Is Water Fluoridation Effective?
Prior to the wide-spread use of water fluoridation, 98 out of 100 Americans experienced some tooth decay by the time they reached adulthood. In the 1940s, with the advent of public water fluoridation, there began a 56% reduction in caries for children 12 -14 years of age (Dunning, 1979). In general, children showed a 20 – 40 % caries reduction over a lifetime (U.S. Health and Human Services, 1994).
Fluoridation of public water supplies is a safe, economical, and effective measure to prevent dental caries.
Community water fluoridation is an effective, safe, and inexpensive way to prevent tooth decay. This method of fluoride delivery benefits Americans of all ages and socioeconomic status.
In regions where only 19% of the population is served with fluoridated water [Oregon 20%], the difference in caries scores between fluoridated and nonfluoridated areas was 61%. In regions where 74% of the population is served with fluoridated water, the difference was only 6%. These findings suggested an important role for the halo or diffusion effect [nonfluoridated communities benefit from the products produced in nearby fluoridated communities, effectively reducing the disparity].

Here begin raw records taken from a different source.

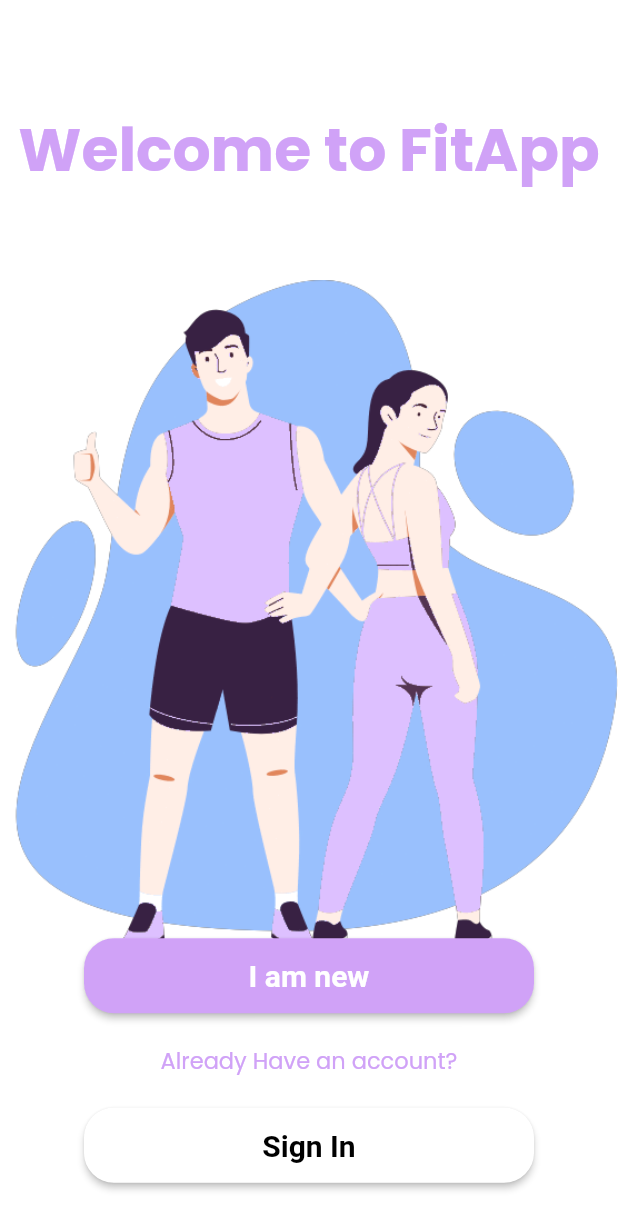
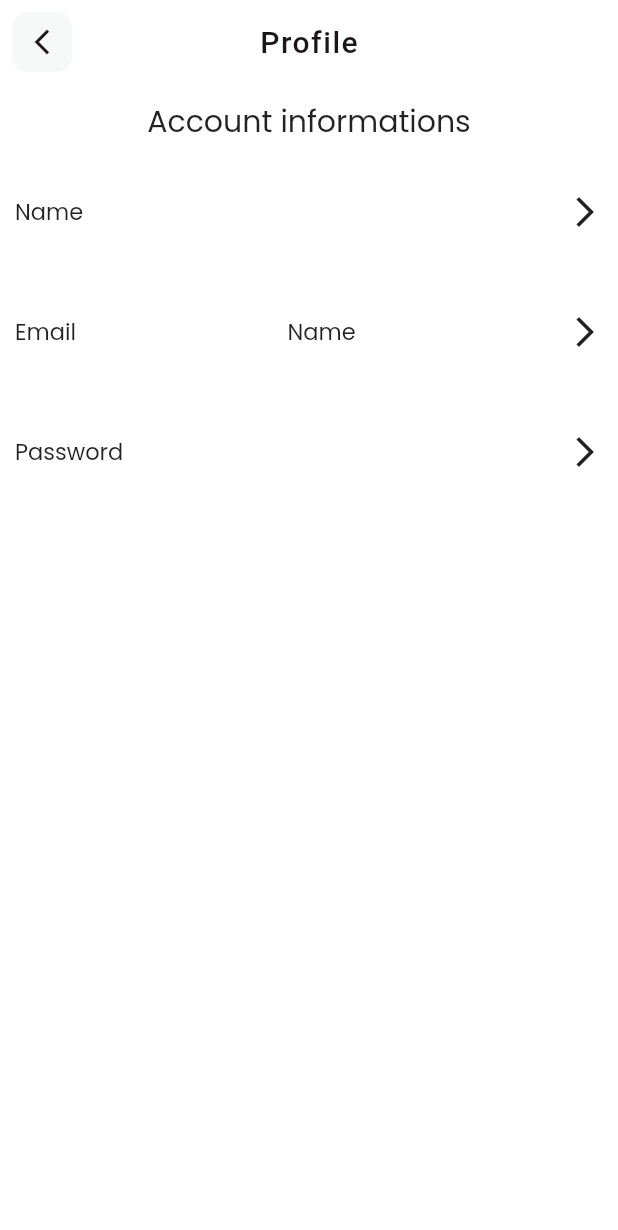
Before and after one commit to omarzairi/FitApp-UI, a Flutter app: the screen it shows after launch, on a phone screen of 412 x 824 dp. Shown: the top 1230 px of the screen. Run offline on Flutter 3.47's test engine with Material 2 defaults, Android fonts, the light colour scheme and no system bars; our stand-ins replace dio, fl_chart, flutter_secure_storage, get; missing offline and left inert: food_icons; accounts and stored records are empty; network calls fail; statements that could not run were skipped; project files that could hold a hidden picture were left out.

Commit message:
profile doing

```diff
--- a/lib/Pages/login.dart
+++ b/lib/Pages/login.dart
@@ -109,7 +109,7 @@ class _LoginScreenState extends State<LoginScreen> {
                     }
 
                     final emailRegex =
-                        RegExp(r'^[\w-]+(\.[\w-]+)*@([\w-]+\.)+[a-zA-Z]{2,7}$');
+                    RegExp(r'^[\w-]+(\.[\w-]+)*@([\w-]+\.)+[a-zA-Z]{2,7}$');
                     if (!emailRegex.hasMatch(value)) {
                       return 'Please enter a valid email address';
                     }
--- /dev/null
+++ b/lib/Pages/user_profile.dart
@@ -0,0 +1,156 @@
+import 'package:flutter/material.dart';
+
+import 'package:get/get.dart';
+
+
+import 'package:fitapp/controllers/user_controller.dart';
+import 'package:fitapp/models/User.dart';
+import 'package:fitapp/utils/theme_colors.dart';
+import 'package:flutter_secure_storage/flutter_secure_storage.dart';
+
+class ProfileUser extends StatefulWidget {
+  const ProfileUser({super.key});
+
+  @override
+  State<ProfileUser> createState() => _ProfileUserState();
+}
+
+
+class _ProfileUserState extends State<ProfileUser> {
+
+
+
+
+  @override
+  Widget build(BuildContext context) {
+
+
+    return  Scaffold(
+      appBar:AppBar(
+        backgroundColor: TColor.white,
+        centerTitle: true,
+        elevation: 0,
+        leading: InkWell(
+          onTap: () {
+            Navigator.pop(context);
+          },
+          child: Container(
+            margin: const EdgeInsets.all(8),
+            height: 40,
+            width: 40,
+            alignment: Alignment.center,
+            decoration: BoxDecoration(
+              color: TColor.lightGray,
+              borderRadius: BorderRadius.circular(10),
+            ),
+            child: Icon(
+              Icons.arrow_back_ios_new,
+              color: TColor.black,
+              size: 20,
+            ),
+          ),
+        ),
+        title: Text(
+          "Profile",
+          style: TextStyle(
+            color: TColor.black,
+            fontSize: 20,
+            letterSpacing: 1,
+            fontWeight: FontWeight.w500,
+          ),
+        ),
+      ),
+      body:Column(
+        children: [
+          SizedBox(height: 10,),
+          Container(
+            width: double.maxFinite,
+            child: Text("Account informations",style: TextStyle(
+              fontSize: 20,
+
+
+            ),
+            textAlign: TextAlign.center,),
+          )
+          ,
+          SizedBox(height: 10,),
+
+          Container(
+
+            width: double.maxFinite,
+            height: 50,
+            margin: const EdgeInsets.all(10),
+            decoration: BoxDecoration(
+              borderRadius: BorderRadius.circular(30),
+              color: Colors.white,
+            ),
+            child: Row(
+              mainAxisAlignment: MainAxisAlignment.spaceBetween,
+
+              children: [
+                Text("Name",style: TextStyle(
+                    fontSize: 15
+                )),
+                Text("",style: TextStyle(
+                  fontSize: 15
+                ),
+                ),
+                Icon(Icons.arrow_forward_ios)
+              ],
+            )
+            ,
+          ),
+          SizedBox(height: 10,),
+          Container(
+            width: double.maxFinite,
+            height: 50,
+            margin: const EdgeInsets.all(10),
+            decoration: BoxDecoration(
+              borderRadius: BorderRadius.circular(30),
+              color: Colors.white,
+            ),
+            child: Row(
+              mainAxisAlignment: MainAxisAlignment.spaceBetween,
+
+              children: [
+
+                Text("Email",style: TextStyle(
+                    fontSize: 15,
+
+                )),
+                Text("Name",style: TextStyle(
+                  fontSize: 15
+                ),),
+                Icon(Icons.arrow_forward_ios)
+              ],
+            )
+            ,
+          ),
+          SizedBox(height: 10,),
+          Container(
+            width: double.maxFinite,
+            height: 50,
+            margin: const EdgeInsets.all(10),
+            decoration: BoxDecoration(
+              borderRadius: BorderRadius.circular(30),
+              color: Colors.white,
+            ),
+            child: Row(
+              mainAxisAlignment: MainAxisAlignment.spaceBetween,
+
+              children: [
+                Text("Password",style: TextStyle(
+                    fontSize: 15
+                )),
+                Icon(Icons.arrow_forward_ios)
+              ],
+            )
+            ,
+          )
+        ],
+      )
+
+
+    );
+  }
+}
--- a/lib/main.dart
+++ b/lib/main.dart
@@ -10,6 +10,8 @@ import 'package:fitapp/utils/theme_colors.dart';
 import 'package:flutter/material.dart';
 import 'package:get/get.dart';
 import 'package:flutter_secure_storage/flutter_secure_storage.dart';
+import 'package:fitapp/Pages/user_profile.dart';
+import 'package:fitapp/controllers/user_controller.dart';
 
 void main() {
   WidgetsFlutterBinding.ensureInitialized();
@@ -19,6 +21,8 @@ void main() {
 
 class MyApp extends StatelessWidget {
   final storage = const FlutterSecureStorage();
+  final userController = Get.put(UserController());
+
 
   @override
   Widget build(BuildContext context) {
@@ -43,9 +47,9 @@ class MyApp extends StatelessWidget {
             return CircularProgressIndicator(); // Show a loading spinner while waiting
           } else {
             if (snapshot.data != null) {
-              return HomeView();
+              return LoginScreen();
             } else {
-              return FirstPage(); // Replace with your login view
+              return ProfileUser(); // Replace with your login view
             }
           }
         },
--- a/lib/models/User.dart
+++ b/lib/models/User.dart
@@ -13,6 +13,7 @@ class User{
 
   User({this.id,required this.nom, required this.prenom,required this.email,required this.password,
   required this.sex,required this.age,required this.taille,required this.poids, this.date});
+
 
   factory User.fromJson(Map<String, dynamic> json) {
     return User(
--- a/lib/routes/route.dart
+++ b/lib/routes/route.dart
@@ -9,6 +9,7 @@ import '../Pages/firstPage.dart';
 import '../Pages/login.dart';
 import '../Pages/SignUp.dart';
 import '../Pages/signUpStepsUser.dart';
+import '../Pages/user_profile.dart';
 
 
 class AppRoutes {
@@ -17,8 +18,9 @@ class AppRoutes {
     GetPage(name: '/login', page: () => LoginScreen()),
     GetPage(name: '/signup', page: () => SignUpScreen()),
     GetPage(name: '/chat', page: ()=>ConversationList()),
-    GetPage(name: '/home', page: ()=>HomeView()),
+    // GetPage(name: '/home', page: ()=>HomeView()),
     GetPage(name: '/alimentlist', page: () => AlimentListPage()),
+    GetPage(name: '/profile', page: () => ProfileUser()),
   ];
 
 
```
Also changed, not shown: lib/Pages/homepage/homepage.dart (line endings or trailing spaces), lib/controllers/user_controller.dart (indentation only).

Research provides conclusive evidence that fluoridation of the water supply or supplemental fluoride reduces dental caries, and of all dietary components exhibiting a protective effect against caries, the most effective is fluoride. Fluoridated drinking water increases resistance to dental caries at all ages. The earlier that children are exposed to fluoridated drinking water or dietary fluoride supplements the greater the reduction in dental caries in both the primary and permanent teeth.